(Web page edit records)
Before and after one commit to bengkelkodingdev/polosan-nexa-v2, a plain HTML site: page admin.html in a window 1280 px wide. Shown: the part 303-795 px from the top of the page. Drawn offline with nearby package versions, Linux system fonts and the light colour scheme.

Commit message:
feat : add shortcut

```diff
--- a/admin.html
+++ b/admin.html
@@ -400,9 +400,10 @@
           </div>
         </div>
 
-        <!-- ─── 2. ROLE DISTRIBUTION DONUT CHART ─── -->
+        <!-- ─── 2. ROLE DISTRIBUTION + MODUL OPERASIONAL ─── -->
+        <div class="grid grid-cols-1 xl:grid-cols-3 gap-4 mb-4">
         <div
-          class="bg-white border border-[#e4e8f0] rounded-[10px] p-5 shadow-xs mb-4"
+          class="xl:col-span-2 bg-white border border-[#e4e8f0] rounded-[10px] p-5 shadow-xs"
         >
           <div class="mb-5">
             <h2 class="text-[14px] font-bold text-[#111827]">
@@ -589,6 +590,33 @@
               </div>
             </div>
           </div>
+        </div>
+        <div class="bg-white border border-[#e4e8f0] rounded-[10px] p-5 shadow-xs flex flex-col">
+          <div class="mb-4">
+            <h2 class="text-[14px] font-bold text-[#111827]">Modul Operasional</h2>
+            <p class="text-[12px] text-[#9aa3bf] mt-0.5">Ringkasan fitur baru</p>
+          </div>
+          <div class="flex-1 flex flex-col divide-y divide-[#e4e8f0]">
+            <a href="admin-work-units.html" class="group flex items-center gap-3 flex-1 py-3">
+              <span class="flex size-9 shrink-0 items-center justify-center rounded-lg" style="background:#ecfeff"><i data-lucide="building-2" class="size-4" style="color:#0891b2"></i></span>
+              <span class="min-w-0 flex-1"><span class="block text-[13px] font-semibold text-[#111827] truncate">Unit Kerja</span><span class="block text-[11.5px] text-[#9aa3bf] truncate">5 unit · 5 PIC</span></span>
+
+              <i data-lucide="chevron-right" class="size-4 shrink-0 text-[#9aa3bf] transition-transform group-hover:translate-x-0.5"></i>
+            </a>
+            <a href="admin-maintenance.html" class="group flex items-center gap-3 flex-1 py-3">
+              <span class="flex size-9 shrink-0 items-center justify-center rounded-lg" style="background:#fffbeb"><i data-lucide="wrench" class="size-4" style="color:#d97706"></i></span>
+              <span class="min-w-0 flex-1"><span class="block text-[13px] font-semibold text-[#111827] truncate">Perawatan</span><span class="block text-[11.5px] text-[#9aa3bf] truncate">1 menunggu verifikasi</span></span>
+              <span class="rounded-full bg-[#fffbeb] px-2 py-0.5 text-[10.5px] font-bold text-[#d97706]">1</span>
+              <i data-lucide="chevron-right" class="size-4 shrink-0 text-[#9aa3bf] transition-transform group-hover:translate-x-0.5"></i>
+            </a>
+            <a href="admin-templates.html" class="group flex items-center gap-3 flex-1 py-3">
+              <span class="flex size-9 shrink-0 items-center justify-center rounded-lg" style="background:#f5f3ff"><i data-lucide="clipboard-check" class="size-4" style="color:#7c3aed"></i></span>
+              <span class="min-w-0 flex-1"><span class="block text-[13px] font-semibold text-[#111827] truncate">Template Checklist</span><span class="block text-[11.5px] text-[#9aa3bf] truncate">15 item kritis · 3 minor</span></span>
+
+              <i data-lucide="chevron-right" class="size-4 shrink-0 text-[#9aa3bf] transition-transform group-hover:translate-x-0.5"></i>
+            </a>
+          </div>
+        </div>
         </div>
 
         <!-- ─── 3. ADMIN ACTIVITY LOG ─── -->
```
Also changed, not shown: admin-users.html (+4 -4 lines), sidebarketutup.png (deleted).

WHAT IS NEEDED:
Every entry above has to be returned exactly as written.

YOUR RESPONSE:
Before and after one commit to bengkelkodingdev/polosan-nexa-v2, a plain HTML site: page admin.html in a window 1280 px wide. Shown: the part 303-795 px from the top of the page. Drawn offline with nearby package versions, Linux system fonts and the light colour scheme.

Commit message:
feat : add shortcut

```diff
--- a/admin.html
+++ b/admin.html
@@ -400,9 +400,10 @@
           </div>
         </div>
 
-        <!-- ─── 2. ROLE DISTRIBUTION DONUT CHART ─── -->
+        <!-- ─── 2. ROLE DISTRIBUTION + MODUL OPERASIONAL ─── -->
+        <div class="grid grid-cols-1 xl:grid-cols-3 gap-4 mb-4">
         <div
-          class="bg-white border border-[#e4e8f0] rounded-[10px] p-5 shadow-xs mb-4"
+          class="xl:col-span-2 bg-white border border-[#e4e8f0] rounded-[10px] p-5 shadow-xs"
         >
           <div class="mb-5">
             <h2 class="text-[14px] font-bold text-[#111827]">
@@ -589,6 +590,33 @@
               </div>
             </div>
           </div>
+        </div>
+        <div class="bg-white border border-[#e4e8f0] rounded-[10px] p-5 shadow-xs flex flex-col">
+          <div class="mb-4">
+            <h2 class="text-[14px] font-bold text-[#111827]">Modul Operasional</h2>
+            <p class="text-[12px] text-[#9aa3bf] mt-0.5">Ringkasan fitur baru</p>
+          </div>
+          <div class="flex-1 flex flex-col divide-y divide-[#e4e8f0]">
+            <a href="admin-work-units.html" class="group flex items-center gap-3 flex-1 py-3">
+              <span class="flex size-9 shrink-0 items-center justify-center rounded-lg" style="background:#ecfeff"><i data-lucide="building-2" class="size-4" style="color:#0891b2"></i></span>
+              <span class="min-w-0 flex-1"><span class="block text-[13px] font-semibold text-[#111827] truncate">Unit Kerja</span><span class="block text-[11.5px] text-[#9aa3bf] truncate">5 unit · 5 PIC</span></span>
+
+              <i data-lucide="chevron-right" class="size-4 shrink-0 text-[#9aa3bf] transition-transform group-hover:translate-x-0.5"></i>
+            </a>
+            <a href="admin-maintenance.html" class="group flex items-center gap-3 flex-1 py-3">
+              <span class="flex size-9 shrink-0 items-center justify-center rounded-lg" style="background:#fffbeb"><i data-lucide="wrench" class="size-4" style="color:#d97706"></i></span>
+              <span class="min-w-0 flex-1"><span class="block text-[13px] font-semibold text-[#111827] truncate">Perawatan</span><span class="block text-[11.5px] text-[#9aa3bf] truncate">1 menunggu verifikasi</span></span>
+              <span class="rounded-full bg-[#fffbeb] px-2 py-0.5 text-[10.5px] font-bold text-[#d97706]">1</span>
+              <i data-lucide="chevron-right" class="size-4 shrink-0 text-[#9aa3bf] transition-transform group-hover:translate-x-0.5"></i>
+            </a>
+            <a href="admin-templates.html" class="group flex items-center gap-3 flex-1 py-3">
+              <span class="flex size-9 shrink-0 items-center justify-center rounded-lg" style="background:#f5f3ff"><i data-lucide="clipboard-check" class="size-4" style="color:#7c3aed"></i></span>
+              <span class="min-w-0 flex-1"><span class="block text-[13px] font-semibold text-[#111827] truncate">Template Checklist</span><span class="block text-[11.5px] text-[#9aa3bf] truncate">15 item kritis · 3 minor</span></span>
+
+              <i data-lucide="chevron-right" class="size-4 shrink-0 text-[#9aa3bf] transition-transform group-hover:translate-x-0.5"></i>
+            </a>
+          </div>
+        </div>
         </div>
 
         <!-- ─── 3. ADMIN ACTIVITY LOG ─── -->
```
Also changed, not shown: admin-users.html (+4 -4 lines), sidebarketutup.png (deleted).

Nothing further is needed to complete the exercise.